Unfortunately, artificial trees – are made from a complex combination of materials – are not recyclable. If you must have an artificial tree, choose a good quality one from which you can get years of use. Some charity shops will accept artificial trees in good condition for resale.
Tip for next year: Cut out the need for tree recycling altogether.
Any items that have a plug, need batteries or charging, or have a crossed-out wheelie bin symbol on them – such as fairy lights – should not be put in your household waste, but recycled.
If you have a lot of broken fairy light strings, you might even be able to make money from them. The insulated copper wire inside the cables and brass connections under the bulbs both have scrap value, so check if your local scrap merchant will take them.
You’ll get more money if you remove the plastic components before you take them in. Take other redundant metal items along with your fairy lights to make your trip worthwhile.
Cards and wrapping
Shiny, glittery cards can’t be recycled, but they can be reused. Simply cut the Christmassy pictures into neat gift tag or bunting shapes (you can find lots of free templates for these online) and use them next year to decorate presents or your home.

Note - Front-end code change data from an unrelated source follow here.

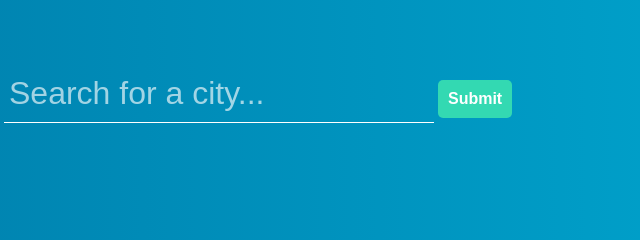
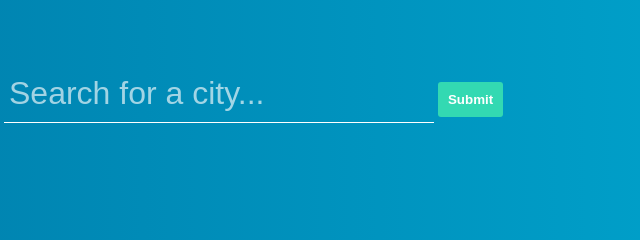
Before and after one commit to parham-ab/JavaScript-weather-application, a plain HTML site: page index.html in a window 1280 px wide. Shown: the top 240 px of the page, 66-706 px from the left. Drawn offline with Linux system fonts and the light colour scheme.

Commit message:
Update style.css

```diff
--- a/style.css
+++ b/style.css
@@ -21,7 +21,7 @@ button {
     padding: 10px;
     font-weight: bold;
     border-radius: 3px;
-    background-color: #33d9b2;
+    background-color: #33d9b2 !important;
     color: #fff;
     cursor: pointer;
     transition: all .2s;
@@ -64,20 +64,6 @@ img {
 
 .top-banner form input::placeholder {
     color: rgba(255, 255, 255, 0.637);
-}
-
-button {
-    font-size: 1rem;
-    font-weight: bold;
-    border-radius: 5px;
-    background: #33d9b2;
-    transition: all .2s;
-}
-
-button:hover {
-    background: #5bc4ab;
-    transition: all .2s;
-
 }
 
 /* SECTION 2 */
```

Wrapping paper covered in glitter or with a metallic or shiny finish also can’t be recycled – so either throw it out with your regular household rubbish or look for charity collection bins in your local supermarket at the beginning of January.
Although it’s not recyclable, tired tinsel is reusable. Keep your old garlands to use as packing material when you need to send delicate objects in the post.
Because they are made from coated or specialist glass, broken glass baubles and wine glasses can’t be put in your regular recycling – instead, they need to be wrapped carefully in old newspaper and placed in your regular household waste.
Have you been left with a selection of tatty-looking candle scraps? The wax can’t be placed in your recycling collection.
If you must throw it away, toss it in your general household waste – but, before you do, think about reuse. If you have a decorative glass jar that’s covered in wax, you can remove the wax and reuse the jar by placing it in the freezer for a couple of hours. The frozen wax will become brittle and shrink away from the jar sides, making it easy to remove.
Alternatively, you can melt down candle leftovers to make new ones. There are lots of instructions online to help you do this — you just need some new wicks.
Be an eco hero
Been left with a ton of empty gift, post and food packaging?
For example, flatten boxes and plastic bottles to fit more in your recycling bin.
Make sure you empty and wash all food containers before you put them in your recycling.
A build-up of food scraps can quickly contaminate and slow industrial recycling processes.
Separate different materials from each other to give them a better chance of being recycled – remove plastic windows from cardboard boxes, for example, and strip plastic packing tape from paper packaging.